** Data for this task follows **

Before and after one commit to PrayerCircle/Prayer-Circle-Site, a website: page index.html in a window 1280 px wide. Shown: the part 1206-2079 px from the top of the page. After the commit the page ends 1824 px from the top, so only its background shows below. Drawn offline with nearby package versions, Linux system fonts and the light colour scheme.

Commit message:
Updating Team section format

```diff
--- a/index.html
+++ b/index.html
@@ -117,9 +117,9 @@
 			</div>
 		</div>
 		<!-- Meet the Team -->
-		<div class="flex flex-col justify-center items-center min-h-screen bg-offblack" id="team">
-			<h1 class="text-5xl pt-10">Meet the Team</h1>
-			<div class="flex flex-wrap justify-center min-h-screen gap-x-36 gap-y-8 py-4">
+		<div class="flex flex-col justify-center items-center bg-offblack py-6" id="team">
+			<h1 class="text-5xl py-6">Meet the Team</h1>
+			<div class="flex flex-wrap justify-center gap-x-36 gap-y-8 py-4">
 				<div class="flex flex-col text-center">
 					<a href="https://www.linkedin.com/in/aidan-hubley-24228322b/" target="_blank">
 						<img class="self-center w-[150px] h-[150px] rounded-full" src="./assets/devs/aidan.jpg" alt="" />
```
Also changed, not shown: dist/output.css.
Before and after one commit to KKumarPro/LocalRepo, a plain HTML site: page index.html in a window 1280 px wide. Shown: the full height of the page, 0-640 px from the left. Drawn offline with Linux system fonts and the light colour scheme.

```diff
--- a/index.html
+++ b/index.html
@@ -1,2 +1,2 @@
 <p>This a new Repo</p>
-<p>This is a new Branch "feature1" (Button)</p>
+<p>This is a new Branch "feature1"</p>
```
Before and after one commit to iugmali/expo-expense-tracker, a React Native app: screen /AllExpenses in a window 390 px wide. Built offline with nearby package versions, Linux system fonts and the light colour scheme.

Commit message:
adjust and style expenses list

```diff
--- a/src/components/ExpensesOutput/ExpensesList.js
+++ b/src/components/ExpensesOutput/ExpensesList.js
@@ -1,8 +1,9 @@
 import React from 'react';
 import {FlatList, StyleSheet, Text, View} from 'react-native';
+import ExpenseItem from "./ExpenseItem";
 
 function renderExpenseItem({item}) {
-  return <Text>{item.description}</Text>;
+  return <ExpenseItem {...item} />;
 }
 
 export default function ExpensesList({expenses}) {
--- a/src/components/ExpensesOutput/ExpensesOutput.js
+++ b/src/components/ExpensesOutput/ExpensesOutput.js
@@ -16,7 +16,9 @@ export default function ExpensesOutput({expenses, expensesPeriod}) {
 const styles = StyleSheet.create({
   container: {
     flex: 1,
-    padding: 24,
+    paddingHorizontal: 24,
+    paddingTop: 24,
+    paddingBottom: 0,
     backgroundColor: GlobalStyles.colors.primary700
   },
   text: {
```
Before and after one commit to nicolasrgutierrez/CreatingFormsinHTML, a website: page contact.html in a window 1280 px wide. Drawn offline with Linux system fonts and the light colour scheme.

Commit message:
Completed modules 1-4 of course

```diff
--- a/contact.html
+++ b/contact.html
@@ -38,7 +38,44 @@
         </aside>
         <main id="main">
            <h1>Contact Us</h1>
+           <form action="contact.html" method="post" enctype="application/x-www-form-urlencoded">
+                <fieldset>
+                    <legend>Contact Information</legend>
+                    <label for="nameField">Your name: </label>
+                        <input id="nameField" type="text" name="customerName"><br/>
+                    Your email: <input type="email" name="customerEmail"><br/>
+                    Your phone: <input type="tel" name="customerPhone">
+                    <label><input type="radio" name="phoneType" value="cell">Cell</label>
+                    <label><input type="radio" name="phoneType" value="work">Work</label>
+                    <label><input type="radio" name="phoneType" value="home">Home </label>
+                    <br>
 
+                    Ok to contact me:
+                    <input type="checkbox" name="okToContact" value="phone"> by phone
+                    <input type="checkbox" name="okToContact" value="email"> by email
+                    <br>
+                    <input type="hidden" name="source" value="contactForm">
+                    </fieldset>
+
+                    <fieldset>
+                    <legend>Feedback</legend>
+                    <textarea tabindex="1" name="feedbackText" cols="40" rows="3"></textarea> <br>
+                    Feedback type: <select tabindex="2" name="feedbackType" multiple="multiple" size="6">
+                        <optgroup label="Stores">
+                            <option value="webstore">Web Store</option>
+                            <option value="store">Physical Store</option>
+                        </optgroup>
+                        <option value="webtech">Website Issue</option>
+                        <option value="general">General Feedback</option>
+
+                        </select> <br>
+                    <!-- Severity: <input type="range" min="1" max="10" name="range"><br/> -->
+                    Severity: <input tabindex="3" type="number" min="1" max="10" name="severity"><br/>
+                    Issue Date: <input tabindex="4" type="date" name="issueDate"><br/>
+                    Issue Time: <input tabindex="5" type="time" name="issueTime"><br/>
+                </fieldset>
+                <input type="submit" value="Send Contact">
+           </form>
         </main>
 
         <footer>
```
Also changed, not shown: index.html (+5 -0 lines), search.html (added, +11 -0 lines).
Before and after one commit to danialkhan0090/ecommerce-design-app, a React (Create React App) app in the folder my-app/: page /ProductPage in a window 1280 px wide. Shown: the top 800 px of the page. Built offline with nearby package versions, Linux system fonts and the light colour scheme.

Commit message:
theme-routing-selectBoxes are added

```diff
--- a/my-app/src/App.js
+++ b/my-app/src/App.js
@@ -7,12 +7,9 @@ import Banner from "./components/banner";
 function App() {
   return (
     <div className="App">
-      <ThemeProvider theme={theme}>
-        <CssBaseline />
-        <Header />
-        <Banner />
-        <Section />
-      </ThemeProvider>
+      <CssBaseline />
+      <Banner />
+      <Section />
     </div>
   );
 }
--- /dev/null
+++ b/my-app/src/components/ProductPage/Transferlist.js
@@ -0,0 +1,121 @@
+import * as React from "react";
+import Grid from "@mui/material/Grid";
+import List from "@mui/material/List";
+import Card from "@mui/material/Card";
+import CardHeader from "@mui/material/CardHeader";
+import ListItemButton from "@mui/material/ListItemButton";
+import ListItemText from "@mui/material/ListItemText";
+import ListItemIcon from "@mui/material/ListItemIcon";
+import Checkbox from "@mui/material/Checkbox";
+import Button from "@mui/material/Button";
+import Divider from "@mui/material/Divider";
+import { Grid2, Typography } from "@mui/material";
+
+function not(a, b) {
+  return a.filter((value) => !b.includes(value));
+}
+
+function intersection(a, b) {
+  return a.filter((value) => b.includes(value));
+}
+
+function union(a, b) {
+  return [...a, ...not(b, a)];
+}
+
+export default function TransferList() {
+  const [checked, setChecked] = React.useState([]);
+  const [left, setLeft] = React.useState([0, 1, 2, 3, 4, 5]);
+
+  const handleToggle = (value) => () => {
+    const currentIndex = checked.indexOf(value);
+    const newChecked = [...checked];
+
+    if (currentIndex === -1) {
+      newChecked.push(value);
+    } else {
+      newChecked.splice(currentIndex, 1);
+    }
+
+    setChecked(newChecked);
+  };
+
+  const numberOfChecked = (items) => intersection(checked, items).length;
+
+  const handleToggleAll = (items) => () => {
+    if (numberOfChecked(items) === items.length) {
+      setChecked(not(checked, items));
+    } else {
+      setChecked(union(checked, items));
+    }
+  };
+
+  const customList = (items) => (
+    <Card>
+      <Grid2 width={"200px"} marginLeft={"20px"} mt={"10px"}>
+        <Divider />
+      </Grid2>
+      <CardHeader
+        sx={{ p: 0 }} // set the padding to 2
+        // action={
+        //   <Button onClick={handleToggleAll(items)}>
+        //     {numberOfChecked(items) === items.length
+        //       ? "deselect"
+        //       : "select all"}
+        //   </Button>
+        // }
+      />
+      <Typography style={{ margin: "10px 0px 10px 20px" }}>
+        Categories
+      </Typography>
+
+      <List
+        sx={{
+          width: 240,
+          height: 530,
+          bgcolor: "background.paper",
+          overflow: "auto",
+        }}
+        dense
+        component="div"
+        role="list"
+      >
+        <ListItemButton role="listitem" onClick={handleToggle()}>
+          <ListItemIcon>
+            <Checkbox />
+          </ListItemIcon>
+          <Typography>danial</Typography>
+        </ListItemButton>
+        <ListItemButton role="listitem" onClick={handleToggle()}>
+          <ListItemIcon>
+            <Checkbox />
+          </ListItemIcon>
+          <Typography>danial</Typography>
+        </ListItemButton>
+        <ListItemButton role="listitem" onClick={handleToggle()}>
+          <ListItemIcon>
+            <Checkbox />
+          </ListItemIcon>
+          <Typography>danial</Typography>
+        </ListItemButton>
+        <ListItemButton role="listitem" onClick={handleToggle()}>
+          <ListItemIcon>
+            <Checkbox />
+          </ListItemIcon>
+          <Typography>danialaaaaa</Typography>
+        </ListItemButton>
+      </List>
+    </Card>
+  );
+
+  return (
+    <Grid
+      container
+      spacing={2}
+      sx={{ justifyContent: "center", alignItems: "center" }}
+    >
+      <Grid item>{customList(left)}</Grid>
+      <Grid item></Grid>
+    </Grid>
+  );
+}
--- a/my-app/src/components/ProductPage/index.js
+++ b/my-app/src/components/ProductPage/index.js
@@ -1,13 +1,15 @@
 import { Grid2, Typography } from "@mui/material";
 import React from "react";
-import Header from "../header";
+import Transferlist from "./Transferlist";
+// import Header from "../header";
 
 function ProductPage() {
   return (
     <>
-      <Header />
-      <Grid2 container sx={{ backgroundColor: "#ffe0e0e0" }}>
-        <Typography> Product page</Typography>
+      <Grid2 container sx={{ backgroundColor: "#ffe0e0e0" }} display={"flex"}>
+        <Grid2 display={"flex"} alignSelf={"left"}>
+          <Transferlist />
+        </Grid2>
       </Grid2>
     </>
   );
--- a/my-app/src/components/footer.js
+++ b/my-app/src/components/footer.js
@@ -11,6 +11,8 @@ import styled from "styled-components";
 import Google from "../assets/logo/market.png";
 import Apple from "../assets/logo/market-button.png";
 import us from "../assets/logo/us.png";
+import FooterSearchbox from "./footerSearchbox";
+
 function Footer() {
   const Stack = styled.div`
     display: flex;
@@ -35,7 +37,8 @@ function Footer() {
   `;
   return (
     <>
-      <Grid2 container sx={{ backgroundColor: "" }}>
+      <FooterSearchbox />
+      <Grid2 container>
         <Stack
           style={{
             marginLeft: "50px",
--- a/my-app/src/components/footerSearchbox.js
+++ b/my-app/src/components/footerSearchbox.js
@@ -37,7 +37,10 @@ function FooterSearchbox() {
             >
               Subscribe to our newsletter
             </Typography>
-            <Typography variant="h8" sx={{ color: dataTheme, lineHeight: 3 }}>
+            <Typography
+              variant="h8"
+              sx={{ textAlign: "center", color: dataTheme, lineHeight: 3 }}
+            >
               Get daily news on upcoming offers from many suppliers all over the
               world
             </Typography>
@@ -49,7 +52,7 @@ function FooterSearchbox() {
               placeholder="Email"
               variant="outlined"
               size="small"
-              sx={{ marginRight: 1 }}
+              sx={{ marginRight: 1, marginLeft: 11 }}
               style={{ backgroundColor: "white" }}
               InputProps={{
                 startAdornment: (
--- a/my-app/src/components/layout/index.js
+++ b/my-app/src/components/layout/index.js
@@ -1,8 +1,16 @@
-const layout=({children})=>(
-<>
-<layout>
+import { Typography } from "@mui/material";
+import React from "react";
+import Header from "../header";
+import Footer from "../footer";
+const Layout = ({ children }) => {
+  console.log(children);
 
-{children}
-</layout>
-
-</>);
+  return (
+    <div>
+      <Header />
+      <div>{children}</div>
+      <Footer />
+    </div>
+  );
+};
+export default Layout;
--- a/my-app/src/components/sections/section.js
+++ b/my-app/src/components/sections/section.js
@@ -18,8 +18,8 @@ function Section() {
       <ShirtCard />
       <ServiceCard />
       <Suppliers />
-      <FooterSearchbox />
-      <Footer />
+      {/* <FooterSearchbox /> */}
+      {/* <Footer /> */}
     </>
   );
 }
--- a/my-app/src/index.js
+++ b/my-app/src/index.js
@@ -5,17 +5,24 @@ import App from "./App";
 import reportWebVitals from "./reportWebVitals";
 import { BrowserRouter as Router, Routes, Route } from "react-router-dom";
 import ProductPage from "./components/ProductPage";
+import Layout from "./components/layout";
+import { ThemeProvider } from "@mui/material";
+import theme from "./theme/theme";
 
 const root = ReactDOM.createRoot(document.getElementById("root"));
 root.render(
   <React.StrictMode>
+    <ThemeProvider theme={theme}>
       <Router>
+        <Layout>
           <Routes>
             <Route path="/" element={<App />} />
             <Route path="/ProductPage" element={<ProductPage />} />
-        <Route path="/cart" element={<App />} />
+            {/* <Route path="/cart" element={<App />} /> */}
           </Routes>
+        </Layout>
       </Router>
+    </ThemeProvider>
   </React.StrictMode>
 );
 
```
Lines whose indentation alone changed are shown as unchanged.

** End of Data for this task **

* Work to complete
Nothing but a number is expected: how many lines in the listing above contain "tabindex"?

* Expected answer
5